Hi! I’m Tim Cole, the British Ambassador to Cuba. I arrived in Havana in August 2012 and presented my credentials as British Ambassador the following month. I’ve been a diplomat…

Hi! I’m Tim Cole, the British Ambassador to Cuba. I arrived in Havana in August 2012 and presented my credentials as British Ambassador the following month. I’ve been a diplomat since 2001; before Cuba, I spent 5 years in London where I worked on Pan-African policy and global economic issues and 6 years in southern Africa as Deputy Head of Mission in Mozambique and Zimbabwe. Most of my career has been in Africa as before joining the FCO I ran humanitarian aid programmes in Central Africa for the British NGOs Christian Aid and Save the Children. I’m married to Clare and we have 2 children – Jonathan and Zea.

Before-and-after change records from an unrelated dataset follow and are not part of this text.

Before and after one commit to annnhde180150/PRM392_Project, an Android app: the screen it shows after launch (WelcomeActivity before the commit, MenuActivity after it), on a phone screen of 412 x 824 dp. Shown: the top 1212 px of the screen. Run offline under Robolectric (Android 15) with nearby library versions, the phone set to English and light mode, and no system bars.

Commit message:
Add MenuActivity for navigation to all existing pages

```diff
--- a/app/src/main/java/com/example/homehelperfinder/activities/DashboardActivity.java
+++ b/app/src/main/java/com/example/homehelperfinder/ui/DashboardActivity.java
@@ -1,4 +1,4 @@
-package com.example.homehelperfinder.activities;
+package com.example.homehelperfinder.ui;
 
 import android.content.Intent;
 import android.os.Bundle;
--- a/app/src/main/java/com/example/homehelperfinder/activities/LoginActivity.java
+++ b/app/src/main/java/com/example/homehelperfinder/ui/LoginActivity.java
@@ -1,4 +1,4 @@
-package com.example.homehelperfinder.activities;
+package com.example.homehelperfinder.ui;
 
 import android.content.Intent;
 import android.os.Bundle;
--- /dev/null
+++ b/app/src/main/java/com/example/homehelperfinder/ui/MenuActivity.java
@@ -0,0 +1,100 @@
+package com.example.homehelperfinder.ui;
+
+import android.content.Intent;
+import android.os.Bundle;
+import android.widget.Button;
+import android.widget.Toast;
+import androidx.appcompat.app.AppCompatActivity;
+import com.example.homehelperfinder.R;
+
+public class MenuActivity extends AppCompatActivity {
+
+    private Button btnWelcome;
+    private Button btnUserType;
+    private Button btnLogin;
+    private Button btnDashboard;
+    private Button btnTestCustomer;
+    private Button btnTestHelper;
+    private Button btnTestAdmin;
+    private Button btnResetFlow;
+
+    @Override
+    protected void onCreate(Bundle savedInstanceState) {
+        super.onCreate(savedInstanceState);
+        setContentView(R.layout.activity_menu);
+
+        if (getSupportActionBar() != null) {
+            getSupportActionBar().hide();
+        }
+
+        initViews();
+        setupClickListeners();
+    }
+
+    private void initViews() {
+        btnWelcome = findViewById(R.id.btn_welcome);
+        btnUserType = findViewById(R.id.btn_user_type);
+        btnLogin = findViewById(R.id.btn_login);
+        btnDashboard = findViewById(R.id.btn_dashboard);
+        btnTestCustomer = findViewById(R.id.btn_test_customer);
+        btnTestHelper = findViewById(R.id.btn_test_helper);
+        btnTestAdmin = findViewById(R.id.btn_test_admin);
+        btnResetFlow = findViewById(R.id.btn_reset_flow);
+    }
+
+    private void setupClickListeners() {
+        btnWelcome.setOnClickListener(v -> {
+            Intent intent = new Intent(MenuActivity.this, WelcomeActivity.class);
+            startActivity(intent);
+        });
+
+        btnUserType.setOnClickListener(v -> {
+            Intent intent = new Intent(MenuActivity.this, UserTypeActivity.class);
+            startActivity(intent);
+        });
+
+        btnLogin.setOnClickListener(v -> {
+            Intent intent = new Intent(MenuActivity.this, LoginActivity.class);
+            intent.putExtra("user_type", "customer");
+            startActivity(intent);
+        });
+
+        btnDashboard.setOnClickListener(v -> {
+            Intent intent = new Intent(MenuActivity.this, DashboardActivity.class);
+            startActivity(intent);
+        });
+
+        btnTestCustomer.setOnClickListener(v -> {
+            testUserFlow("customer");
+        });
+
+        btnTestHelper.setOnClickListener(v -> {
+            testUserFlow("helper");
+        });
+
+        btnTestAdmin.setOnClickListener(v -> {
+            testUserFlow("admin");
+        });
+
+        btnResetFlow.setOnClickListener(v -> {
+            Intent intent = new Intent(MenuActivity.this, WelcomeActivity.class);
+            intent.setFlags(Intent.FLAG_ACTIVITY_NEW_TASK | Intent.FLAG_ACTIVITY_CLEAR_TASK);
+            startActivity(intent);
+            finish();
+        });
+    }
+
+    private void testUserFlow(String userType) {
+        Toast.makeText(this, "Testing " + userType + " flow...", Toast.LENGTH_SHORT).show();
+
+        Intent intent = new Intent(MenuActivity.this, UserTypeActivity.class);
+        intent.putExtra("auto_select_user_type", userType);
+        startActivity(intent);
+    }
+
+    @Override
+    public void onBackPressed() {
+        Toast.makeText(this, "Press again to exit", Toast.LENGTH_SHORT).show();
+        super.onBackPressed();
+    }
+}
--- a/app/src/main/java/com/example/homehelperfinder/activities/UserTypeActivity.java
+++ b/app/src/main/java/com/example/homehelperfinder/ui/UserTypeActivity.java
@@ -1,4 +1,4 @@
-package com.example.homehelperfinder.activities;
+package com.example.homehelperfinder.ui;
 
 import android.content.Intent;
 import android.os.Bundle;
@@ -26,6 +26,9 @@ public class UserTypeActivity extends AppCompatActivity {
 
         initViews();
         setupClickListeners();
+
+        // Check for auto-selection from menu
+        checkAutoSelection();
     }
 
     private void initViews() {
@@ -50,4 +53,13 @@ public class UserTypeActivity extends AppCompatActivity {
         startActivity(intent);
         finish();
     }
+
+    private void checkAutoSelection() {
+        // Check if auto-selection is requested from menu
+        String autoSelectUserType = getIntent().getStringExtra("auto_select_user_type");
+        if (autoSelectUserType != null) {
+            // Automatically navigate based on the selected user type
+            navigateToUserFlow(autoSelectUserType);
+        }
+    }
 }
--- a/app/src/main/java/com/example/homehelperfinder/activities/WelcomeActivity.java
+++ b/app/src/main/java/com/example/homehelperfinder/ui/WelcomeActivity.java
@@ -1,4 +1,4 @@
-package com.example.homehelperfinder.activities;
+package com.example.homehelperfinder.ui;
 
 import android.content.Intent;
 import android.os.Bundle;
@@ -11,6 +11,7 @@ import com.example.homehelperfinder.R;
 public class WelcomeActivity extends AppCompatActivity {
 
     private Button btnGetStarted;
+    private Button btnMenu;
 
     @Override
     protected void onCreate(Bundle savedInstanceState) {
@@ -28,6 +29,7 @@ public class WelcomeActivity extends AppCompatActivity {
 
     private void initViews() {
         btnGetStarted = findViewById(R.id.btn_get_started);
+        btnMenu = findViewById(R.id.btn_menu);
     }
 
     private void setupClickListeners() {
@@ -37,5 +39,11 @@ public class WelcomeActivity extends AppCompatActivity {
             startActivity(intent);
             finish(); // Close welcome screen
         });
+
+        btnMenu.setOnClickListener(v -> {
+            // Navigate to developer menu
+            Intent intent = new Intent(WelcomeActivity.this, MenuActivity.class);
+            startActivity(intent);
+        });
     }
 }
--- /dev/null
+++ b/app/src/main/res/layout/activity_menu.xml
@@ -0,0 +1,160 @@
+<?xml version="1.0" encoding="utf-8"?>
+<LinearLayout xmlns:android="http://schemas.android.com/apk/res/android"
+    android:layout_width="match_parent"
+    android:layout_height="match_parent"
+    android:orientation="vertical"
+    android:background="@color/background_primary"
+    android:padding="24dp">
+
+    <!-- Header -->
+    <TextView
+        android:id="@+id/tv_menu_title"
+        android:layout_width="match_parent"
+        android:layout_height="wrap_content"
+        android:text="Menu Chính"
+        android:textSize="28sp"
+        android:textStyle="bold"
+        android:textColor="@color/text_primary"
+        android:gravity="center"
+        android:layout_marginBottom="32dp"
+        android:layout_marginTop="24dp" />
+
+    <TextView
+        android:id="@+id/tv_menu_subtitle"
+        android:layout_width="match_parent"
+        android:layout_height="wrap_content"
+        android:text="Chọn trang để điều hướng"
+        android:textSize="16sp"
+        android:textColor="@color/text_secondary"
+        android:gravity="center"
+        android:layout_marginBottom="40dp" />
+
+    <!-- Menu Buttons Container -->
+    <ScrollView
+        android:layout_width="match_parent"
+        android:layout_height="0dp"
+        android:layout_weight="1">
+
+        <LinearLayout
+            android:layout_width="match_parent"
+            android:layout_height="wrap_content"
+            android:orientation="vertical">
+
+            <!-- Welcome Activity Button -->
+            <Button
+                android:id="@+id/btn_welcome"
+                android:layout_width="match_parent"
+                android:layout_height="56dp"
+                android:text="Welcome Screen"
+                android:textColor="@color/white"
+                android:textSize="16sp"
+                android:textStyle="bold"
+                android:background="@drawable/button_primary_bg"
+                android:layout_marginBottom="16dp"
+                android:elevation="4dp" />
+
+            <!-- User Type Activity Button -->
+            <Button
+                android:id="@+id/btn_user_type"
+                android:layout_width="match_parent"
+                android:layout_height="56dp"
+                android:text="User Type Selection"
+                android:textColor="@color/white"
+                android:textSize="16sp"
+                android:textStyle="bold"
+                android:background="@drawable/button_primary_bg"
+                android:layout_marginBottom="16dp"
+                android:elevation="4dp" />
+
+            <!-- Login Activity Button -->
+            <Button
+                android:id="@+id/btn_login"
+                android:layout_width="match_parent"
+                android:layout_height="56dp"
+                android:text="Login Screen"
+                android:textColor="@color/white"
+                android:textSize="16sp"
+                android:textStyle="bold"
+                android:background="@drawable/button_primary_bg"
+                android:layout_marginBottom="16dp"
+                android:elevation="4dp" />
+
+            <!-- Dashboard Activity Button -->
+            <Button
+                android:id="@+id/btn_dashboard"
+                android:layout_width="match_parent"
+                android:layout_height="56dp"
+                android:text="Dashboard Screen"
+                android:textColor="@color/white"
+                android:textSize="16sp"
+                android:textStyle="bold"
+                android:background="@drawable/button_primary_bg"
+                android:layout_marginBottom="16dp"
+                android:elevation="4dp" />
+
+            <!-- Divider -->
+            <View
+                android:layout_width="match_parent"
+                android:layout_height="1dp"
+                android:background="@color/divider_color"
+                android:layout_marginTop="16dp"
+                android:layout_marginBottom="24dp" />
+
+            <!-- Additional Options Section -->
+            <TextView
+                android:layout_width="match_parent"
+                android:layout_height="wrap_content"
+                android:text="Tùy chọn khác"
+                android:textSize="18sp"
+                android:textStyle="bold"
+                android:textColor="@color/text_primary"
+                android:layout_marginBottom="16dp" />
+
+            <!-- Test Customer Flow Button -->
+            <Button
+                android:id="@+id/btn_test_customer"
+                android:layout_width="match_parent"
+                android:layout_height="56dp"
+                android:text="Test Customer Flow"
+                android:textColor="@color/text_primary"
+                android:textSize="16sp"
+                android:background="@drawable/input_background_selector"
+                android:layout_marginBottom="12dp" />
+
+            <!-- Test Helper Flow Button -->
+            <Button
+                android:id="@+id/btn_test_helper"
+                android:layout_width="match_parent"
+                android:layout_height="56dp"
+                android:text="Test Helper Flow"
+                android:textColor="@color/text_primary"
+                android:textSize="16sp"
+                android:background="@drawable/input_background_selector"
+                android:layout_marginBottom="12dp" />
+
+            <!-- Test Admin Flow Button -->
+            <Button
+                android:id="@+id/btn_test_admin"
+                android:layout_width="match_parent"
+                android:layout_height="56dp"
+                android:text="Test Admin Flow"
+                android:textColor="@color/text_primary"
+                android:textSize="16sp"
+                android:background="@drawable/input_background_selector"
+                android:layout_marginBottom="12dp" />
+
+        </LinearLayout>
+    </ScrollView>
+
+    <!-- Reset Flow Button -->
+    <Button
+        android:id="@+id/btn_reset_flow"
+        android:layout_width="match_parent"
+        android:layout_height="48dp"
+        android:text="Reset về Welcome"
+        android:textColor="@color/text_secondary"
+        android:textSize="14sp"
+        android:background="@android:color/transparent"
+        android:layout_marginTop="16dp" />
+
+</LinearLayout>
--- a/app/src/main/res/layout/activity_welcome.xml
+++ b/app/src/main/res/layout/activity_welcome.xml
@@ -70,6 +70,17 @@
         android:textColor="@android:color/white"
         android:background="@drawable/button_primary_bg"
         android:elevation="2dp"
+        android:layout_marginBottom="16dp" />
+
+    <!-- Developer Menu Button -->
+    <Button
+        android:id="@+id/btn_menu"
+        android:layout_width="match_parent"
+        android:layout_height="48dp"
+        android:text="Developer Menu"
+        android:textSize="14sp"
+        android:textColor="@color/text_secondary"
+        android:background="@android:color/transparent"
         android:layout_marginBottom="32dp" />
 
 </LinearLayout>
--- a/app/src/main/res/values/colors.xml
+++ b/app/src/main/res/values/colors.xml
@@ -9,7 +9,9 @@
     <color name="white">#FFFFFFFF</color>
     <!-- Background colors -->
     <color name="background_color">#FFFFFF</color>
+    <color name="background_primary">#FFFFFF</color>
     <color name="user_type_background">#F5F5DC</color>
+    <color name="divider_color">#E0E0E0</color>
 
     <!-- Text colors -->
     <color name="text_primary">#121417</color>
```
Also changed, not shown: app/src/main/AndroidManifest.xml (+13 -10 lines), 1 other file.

The idea of this blog is to tell you what the British government is doing in Cuba and why. If you enjoy the blog and want to read more, please follow me on Twitter.